Change detection data
*** Begin section ***

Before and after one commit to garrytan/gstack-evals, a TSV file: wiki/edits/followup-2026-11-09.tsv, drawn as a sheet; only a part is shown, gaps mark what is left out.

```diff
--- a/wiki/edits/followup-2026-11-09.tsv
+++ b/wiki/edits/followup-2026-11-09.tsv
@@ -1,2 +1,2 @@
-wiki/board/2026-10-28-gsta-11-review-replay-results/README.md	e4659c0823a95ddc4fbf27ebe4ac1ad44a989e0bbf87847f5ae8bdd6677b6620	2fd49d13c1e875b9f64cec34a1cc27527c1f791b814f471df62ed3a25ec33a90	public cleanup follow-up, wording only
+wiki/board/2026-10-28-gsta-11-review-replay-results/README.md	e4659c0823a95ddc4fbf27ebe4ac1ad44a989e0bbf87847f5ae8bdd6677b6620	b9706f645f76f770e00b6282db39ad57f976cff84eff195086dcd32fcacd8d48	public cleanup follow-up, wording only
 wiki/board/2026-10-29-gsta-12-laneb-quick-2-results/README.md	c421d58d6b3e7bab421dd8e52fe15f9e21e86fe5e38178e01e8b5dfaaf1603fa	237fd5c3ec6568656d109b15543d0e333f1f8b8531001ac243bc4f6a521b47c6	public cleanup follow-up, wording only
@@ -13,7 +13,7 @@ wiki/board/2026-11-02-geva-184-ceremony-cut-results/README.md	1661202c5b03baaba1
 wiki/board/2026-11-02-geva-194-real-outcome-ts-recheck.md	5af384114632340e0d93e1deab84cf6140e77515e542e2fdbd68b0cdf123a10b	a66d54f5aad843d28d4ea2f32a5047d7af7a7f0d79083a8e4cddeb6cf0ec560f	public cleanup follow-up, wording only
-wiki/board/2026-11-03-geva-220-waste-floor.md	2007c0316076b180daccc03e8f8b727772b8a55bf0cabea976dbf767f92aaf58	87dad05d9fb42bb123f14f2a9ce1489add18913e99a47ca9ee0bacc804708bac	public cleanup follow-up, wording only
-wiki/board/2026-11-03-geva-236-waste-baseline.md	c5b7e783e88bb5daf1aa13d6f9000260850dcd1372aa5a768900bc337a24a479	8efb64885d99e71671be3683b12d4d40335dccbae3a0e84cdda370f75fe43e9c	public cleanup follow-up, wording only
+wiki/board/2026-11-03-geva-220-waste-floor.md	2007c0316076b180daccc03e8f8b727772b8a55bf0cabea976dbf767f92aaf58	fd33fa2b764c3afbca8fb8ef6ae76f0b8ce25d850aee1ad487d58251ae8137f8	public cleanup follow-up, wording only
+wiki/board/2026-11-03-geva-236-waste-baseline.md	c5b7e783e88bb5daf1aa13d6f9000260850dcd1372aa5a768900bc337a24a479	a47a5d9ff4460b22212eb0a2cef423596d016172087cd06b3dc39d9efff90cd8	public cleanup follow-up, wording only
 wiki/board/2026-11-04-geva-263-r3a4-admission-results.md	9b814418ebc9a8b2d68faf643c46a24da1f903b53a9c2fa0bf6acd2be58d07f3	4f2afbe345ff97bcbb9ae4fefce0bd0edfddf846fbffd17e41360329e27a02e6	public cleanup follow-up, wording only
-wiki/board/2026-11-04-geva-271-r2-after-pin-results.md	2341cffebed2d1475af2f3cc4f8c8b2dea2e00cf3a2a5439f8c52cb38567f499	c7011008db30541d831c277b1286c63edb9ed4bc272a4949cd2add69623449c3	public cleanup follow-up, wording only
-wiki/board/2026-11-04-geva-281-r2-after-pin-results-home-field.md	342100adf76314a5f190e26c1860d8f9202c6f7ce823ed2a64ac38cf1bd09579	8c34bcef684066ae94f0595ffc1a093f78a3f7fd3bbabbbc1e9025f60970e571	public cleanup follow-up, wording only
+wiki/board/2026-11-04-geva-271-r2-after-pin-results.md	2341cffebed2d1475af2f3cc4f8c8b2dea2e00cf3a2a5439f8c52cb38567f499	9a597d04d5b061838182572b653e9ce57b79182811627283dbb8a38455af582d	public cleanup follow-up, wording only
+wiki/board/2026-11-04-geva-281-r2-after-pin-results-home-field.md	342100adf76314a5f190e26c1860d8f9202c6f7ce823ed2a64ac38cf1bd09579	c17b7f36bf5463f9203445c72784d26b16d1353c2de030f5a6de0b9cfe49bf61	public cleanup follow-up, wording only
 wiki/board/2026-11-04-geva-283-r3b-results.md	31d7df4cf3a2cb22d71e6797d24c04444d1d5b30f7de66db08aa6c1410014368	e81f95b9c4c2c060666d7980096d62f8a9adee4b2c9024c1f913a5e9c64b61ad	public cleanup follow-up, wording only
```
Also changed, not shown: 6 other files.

*** End section ***

Print each entry precisely. Include every line.

Before and after one commit to garrytan/gstack-evals, a TSV file: wiki/edits/followup-2026-11-09.tsv, drawn as a sheet; only a part is shown, gaps mark what is left out.

```diff
--- a/wiki/edits/followup-2026-11-09.tsv
+++ b/wiki/edits/followup-2026-11-09.tsv
@@ -1,2 +1,2 @@
-wiki/board/2026-10-28-gsta-11-review-replay-results/README.md	e4659c0823a95ddc4fbf27ebe4ac1ad44a989e0bbf87847f5ae8bdd6677b6620	2fd49d13c1e875b9f64cec34a1cc27527c1f791b814f471df62ed3a25ec33a90	public cleanup follow-up, wording only
+wiki/board/2026-10-28-gsta-11-review-replay-results/README.md	e4659c0823a95ddc4fbf27ebe4ac1ad44a989e0bbf87847f5ae8bdd6677b6620	b9706f645f76f770e00b6282db39ad57f976cff84eff195086dcd32fcacd8d48	public cleanup follow-up, wording only
 wiki/board/2026-10-29-gsta-12-laneb-quick-2-results/README.md	c421d58d6b3e7bab421dd8e52fe15f9e21e86fe5e38178e01e8b5dfaaf1603fa	237fd5c3ec6568656d109b15543d0e333f1f8b8531001ac243bc4f6a521b47c6	public cleanup follow-up, wording only
@@ -13,7 +13,7 @@ wiki/board/2026-11-02-geva-184-ceremony-cut-results/README.md	1661202c5b03baaba1
 wiki/board/2026-11-02-geva-194-real-outcome-ts-recheck.md	5af384114632340e0d93e1deab84cf6140e77515e542e2fdbd68b0cdf123a10b	a66d54f5aad843d28d4ea2f32a5047d7af7a7f0d79083a8e4cddeb6cf0ec560f	public cleanup follow-up, wording only
-wiki/board/2026-11-03-geva-220-waste-floor.md	2007c0316076b180daccc03e8f8b727772b8a55bf0cabea976dbf767f92aaf58	87dad05d9fb42bb123f14f2a9ce1489add18913e99a47ca9ee0bacc804708bac	public cleanup follow-up, wording only
-wiki/board/2026-11-03-geva-236-waste-baseline.md	c5b7e783e88bb5daf1aa13d6f9000260850dcd1372aa5a768900bc337a24a479	8efb64885d99e71671be3683b12d4d40335dccbae3a0e84cdda370f75fe43e9c	public cleanup follow-up, wording only
+wiki/board/2026-11-03-geva-220-waste-floor.md	2007c0316076b180daccc03e8f8b727772b8a55bf0cabea976dbf767f92aaf58	fd33fa2b764c3afbca8fb8ef6ae76f0b8ce25d850aee1ad487d58251ae8137f8	public cleanup follow-up, wording only
+wiki/board/2026-11-03-geva-236-waste-baseline.md	c5b7e783e88bb5daf1aa13d6f9000260850dcd1372aa5a768900bc337a24a479	a47a5d9ff4460b22212eb0a2cef423596d016172087cd06b3dc39d9efff90cd8	public cleanup follow-up, wording only
 wiki/board/2026-11-04-geva-263-r3a4-admission-results.md	9b814418ebc9a8b2d68faf643c46a24da1f903b53a9c2fa0bf6acd2be58d07f3	4f2afbe345ff97bcbb9ae4fefce0bd0edfddf846fbffd17e41360329e27a02e6	public cleanup follow-up, wording only
-wiki/board/2026-11-04-geva-271-r2-after-pin-results.md	2341cffebed2d1475af2f3cc4f8c8b2dea2e00cf3a2a5439f8c52cb38567f499	c7011008db30541d831c277b1286c63edb9ed4bc272a4949cd2add69623449c3	public cleanup follow-up, wording only
-wiki/board/2026-11-04-geva-281-r2-after-pin-results-home-field.md	342100adf76314a5f190e26c1860d8f9202c6f7ce823ed2a64ac38cf1bd09579	8c34bcef684066ae94f0595ffc1a093f78a3f7fd3bbabbbc1e9025f60970e571	public cleanup follow-up, wording only
+wiki/board/2026-11-04-geva-271-r2-after-pin-results.md	2341cffebed2d1475af2f3cc4f8c8b2dea2e00cf3a2a5439f8c52cb38567f499	9a597d04d5b061838182572b653e9ce57b79182811627283dbb8a38455af582d	public cleanup follow-up, wording only
+wiki/board/2026-11-04-geva-281-r2-after-pin-results-home-field.md	342100adf76314a5f190e26c1860d8f9202c6f7ce823ed2a64ac38cf1bd09579	c17b7f36bf5463f9203445c72784d26b16d1353c2de030f5a6de0b9cfe49bf61	public cleanup follow-up, wording only
 wiki/board/2026-11-04-geva-283-r3b-results.md	31d7df4cf3a2cb22d71e6797d24c04444d1d5b30f7de66db08aa6c1410014368	e81f95b9c4c2c060666d7980096d62f8a9adee4b2c9024c1f913a5e9c64b61ad	public cleanup follow-up, wording only
```
Also changed, not shown: 6 other files.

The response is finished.